— AIM OF THE EXERCISE —
What you return should match the data below exactly, with no pictures in it.

Records drawn from a dataset:
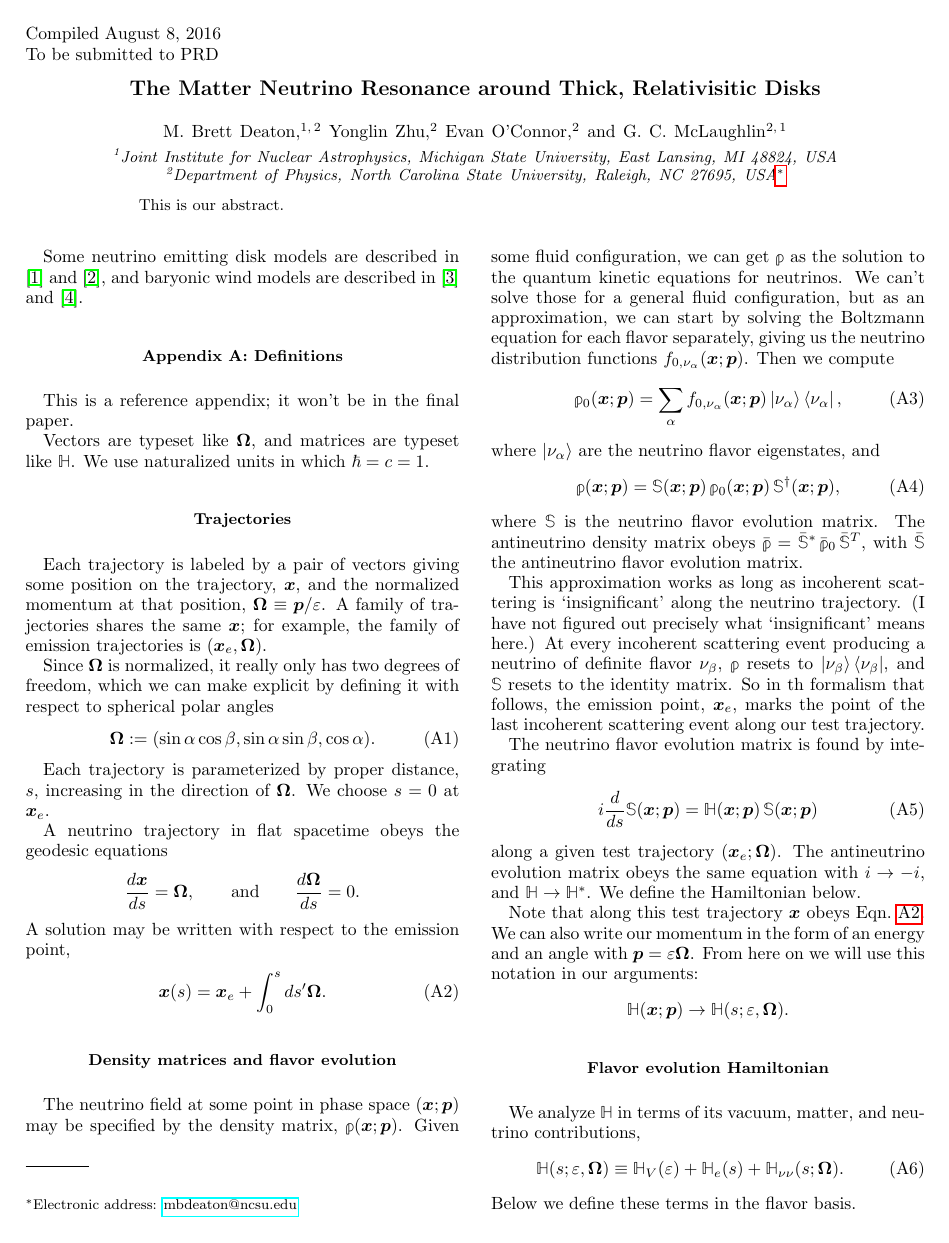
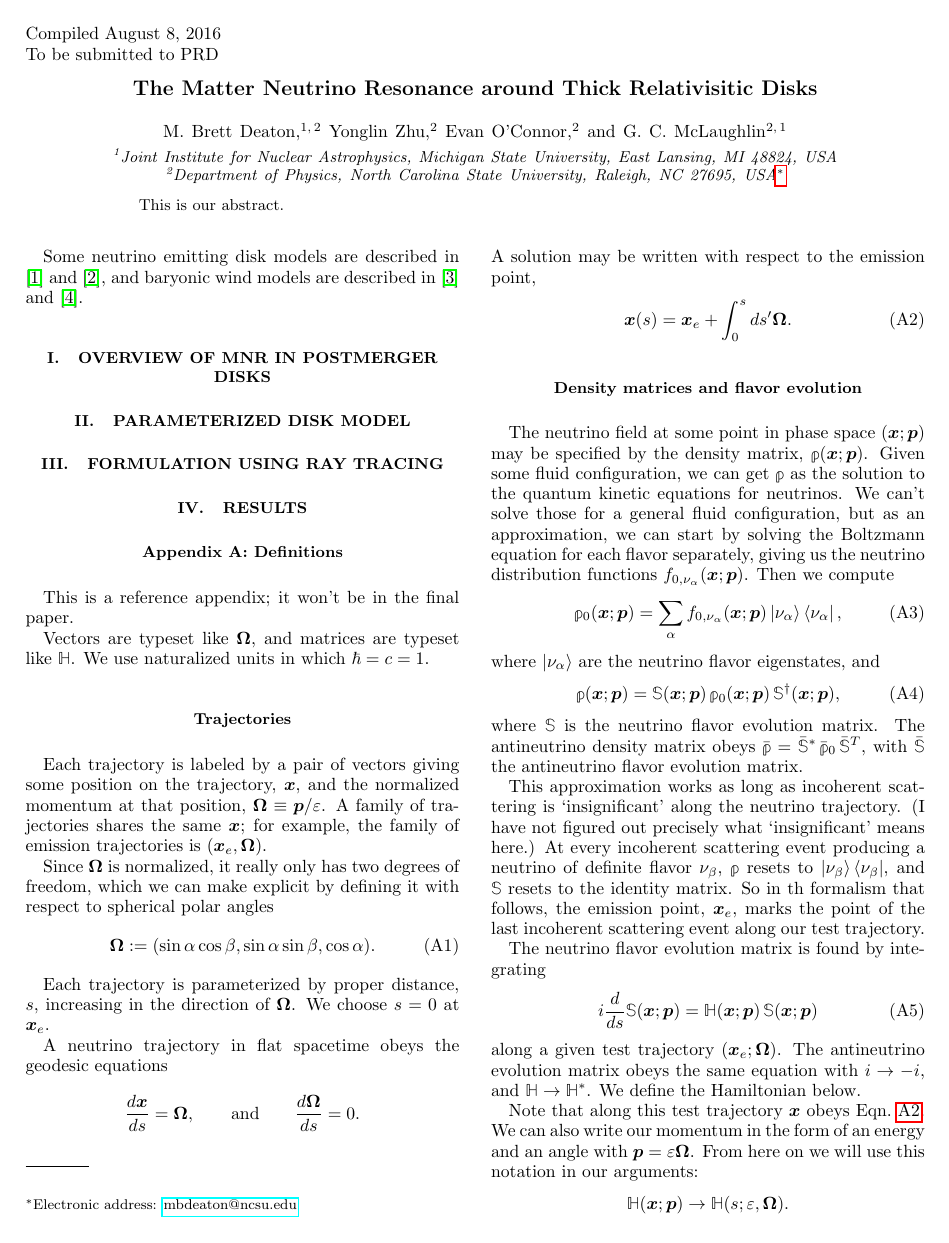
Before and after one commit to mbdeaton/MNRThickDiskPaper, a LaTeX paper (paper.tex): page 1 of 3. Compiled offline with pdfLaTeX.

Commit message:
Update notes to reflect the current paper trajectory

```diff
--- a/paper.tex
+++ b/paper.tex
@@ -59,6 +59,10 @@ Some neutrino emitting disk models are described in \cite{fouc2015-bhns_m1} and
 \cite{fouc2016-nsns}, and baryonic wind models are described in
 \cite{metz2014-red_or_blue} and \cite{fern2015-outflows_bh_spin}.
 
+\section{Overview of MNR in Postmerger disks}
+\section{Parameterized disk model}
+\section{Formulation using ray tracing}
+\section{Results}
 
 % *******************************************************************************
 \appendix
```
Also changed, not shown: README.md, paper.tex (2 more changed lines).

— ANSWER AREA —
Before and after one commit to mbdeaton/MNRThickDiskPaper, a LaTeX paper (paper.tex): page 1 of 3. Compiled offline with pdfLaTeX.

Commit message:
Update notes to reflect the current paper trajectory

```diff
--- a/paper.tex
+++ b/paper.tex
@@ -59,6 +59,10 @@ Some neutrino emitting disk models are described in \cite{fouc2015-bhns_m1} and
 \cite{fouc2016-nsns}, and baryonic wind models are described in
 \cite{metz2014-red_or_blue} and \cite{fern2015-outflows_bh_spin}.
 
+\section{Overview of MNR in Postmerger disks}
+\section{Parameterized disk model}
+\section{Formulation using ray tracing}
+\section{Results}
 
 % *******************************************************************************
 \appendix
```
Also changed, not shown: README.md, paper.tex (2 more changed lines).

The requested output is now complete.